Egidi, Eleonora, et al. (2016) Fire regime, not time-since-fire, affects soil fungal community diversity and composition in temperate grasslands. Fems microb. Lett. 363.17.

Aim: 
To assess the effect of fire frequency and time-since-last-fire in Themede triandra-dominated graslands on soil fungal communities.
Type of Study: 
Observational study
Key Results: 
Fire disturbance explained only a small amount of observed variation in fungal community composition, and >20% of unique OTUs were present in each sample.Thus each grassland remnant contains a distinctive mycobiome. Therefore, each grassland site should be considered of high conservation value for fungi and further studies are required to investigate the full range of fungal taxonomic and trophic groups in temperate Australian grasslands.

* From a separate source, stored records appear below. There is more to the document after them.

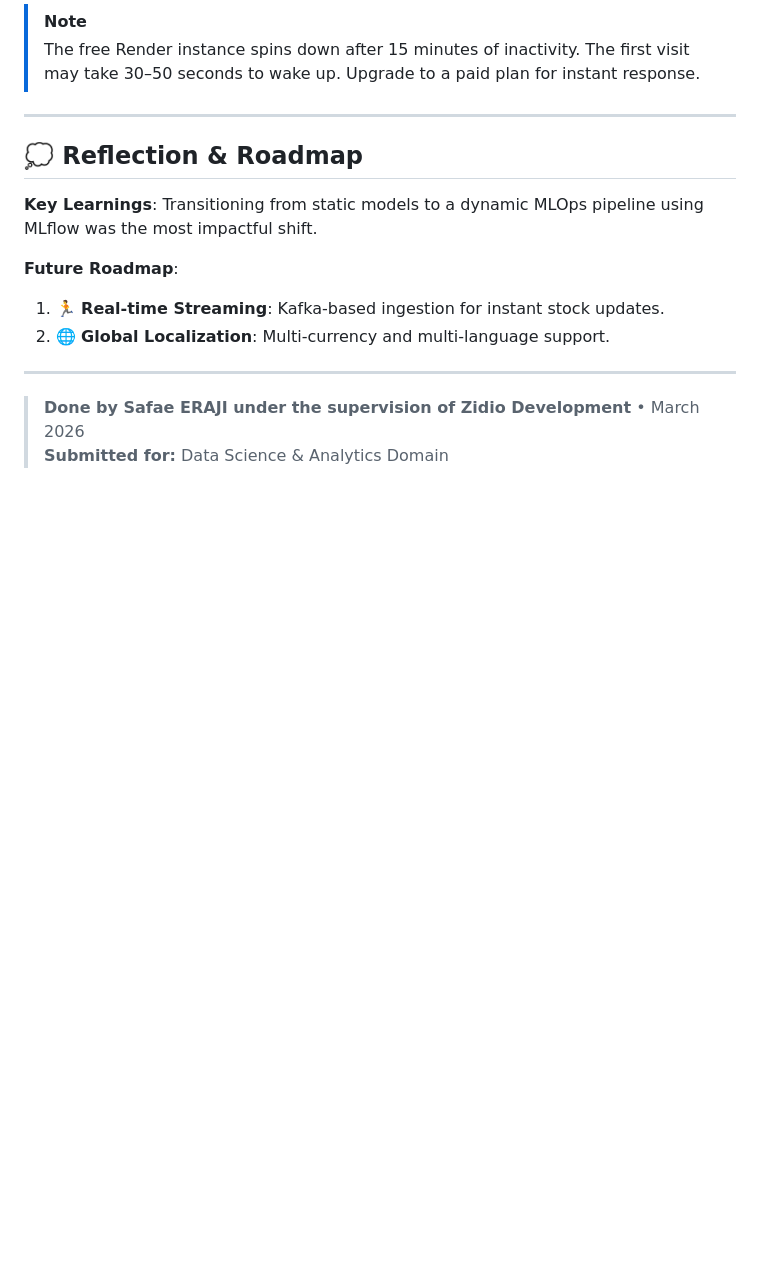
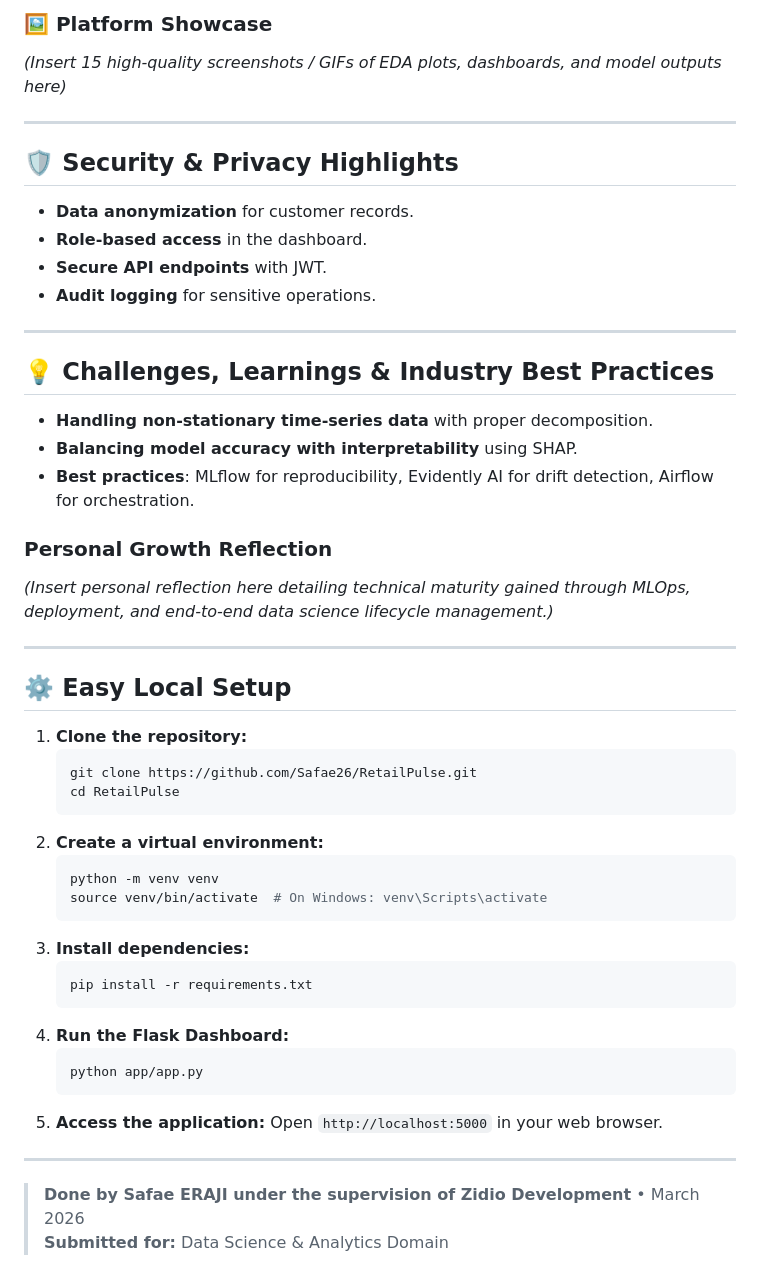
Before and after one commit to Safae26/RetailPulse, a Markdown page: README.md, the part around one of its changes. Rendered like a GitHub page; blank space fills up the shorter version.

````diff
--- a/README.md
+++ b/README.md
@@ -118,18 +114,49 @@ RetailPulse is deployed and accessible online via **Render** — no local setup
 
-> [!NOTE]
-> The free Render instance spins down after 15 minutes of inactivity. The first visit may take 30–50 seconds to wake up. Upgrade to a paid plan for instant response.
+### 🖼️ Platform Showcase
+*(Insert 15 high-quality screenshots / GIFs of EDA plots, dashboards, and model outputs here)*
 
 ---
 
-## 💭 Reflection & Roadmap
-
-**Key Learnings**: Transitioning from static models to a dynamic MLOps pipeline using MLflow was the most impactful shift.
-
-**Future Roadmap**:
-1.  🏃 **Real-time Streaming**: Kafka-based ingestion for instant stock updates.
-2.  🌐 **Global Localization**: Multi-currency and multi-language support.
+## 🛡️ Security & Privacy Highlights
+*   **Data anonymization** for customer records.
+*   **Role-based access** in the dashboard.
+*   **Secure API endpoints** with JWT.
+*   **Audit logging** for sensitive operations.
 
 ---
 
+## 💡 Challenges, Learnings & Industry Best Practices
+*   **Handling non-stationary time-series data** with proper decomposition.
+*   **Balancing model accuracy with interpretability** using SHAP.
+*   **Best practices**: MLflow for reproducibility, Evidently AI for drift detection, Airflow for orchestration.
+
+### Personal Growth Reflection
+*(Insert personal reflection here detailing technical maturity gained through MLOps, deployment, and end-to-end data science lifecycle management.)*
+
+---
+
+## ⚙️ Easy Local Setup
+
+1. **Clone the repository:**
+   ```bash
+   git clone https://github.com/Safae26/RetailPulse.git
+   cd RetailPulse
+   ```
+2. **Create a virtual environment:**
+   ```bash
+   python -m venv venv
+   source venv/bin/activate  # On Windows: venv\Scripts\activate
+   ```
+3. **Install dependencies:**
+   ```bash
+   pip install -r requirements.txt
+   ```
+4. **Run the Flask Dashboard:**
+   ```bash
+   python app/app.py
+   ```
+5. **Access the application:** Open `http://localhost:5000` in your web browser.
+
+---
 > **Done by Safae ERAJI under the supervision of Zidio Development** • March 2026
 > **Submitted for:** Data Science & Analytics Domain
````
Also changed, not shown: other parts of README.md (+76 -80 lines).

Treatments: 
Two fire factors: fire frequency (1–2 years, 2–3 years and >3 years for FR1, FR2 and FR3, respectively) and time-since-last-fire (1 month, 3–6 months, 6–8 months and >18 months for T1, T2, T3 and T4, respectively) 
Response: 
Changes in fungal community composition should be taken into account when assessing the impact of land management strategies in temperate grasslands.
Models: 
NMDS, ANOSIM, SIMPER, ANOSIM, Shannon-Wiener index, the Margalef index, Pielou index.
Comments: 
NA
Locations: 
Australia
Response variable : 
Soil fungal communities
Replication: 
12
Ecosystem: 
Temperate grassland
Full Reference: 
Egidi, Eleonora, et al. (2016) Fire regime, not time-since-fire, affects soil fungal community diversity and composition in temperate grasslands. Fems microb. Lett. 363.17.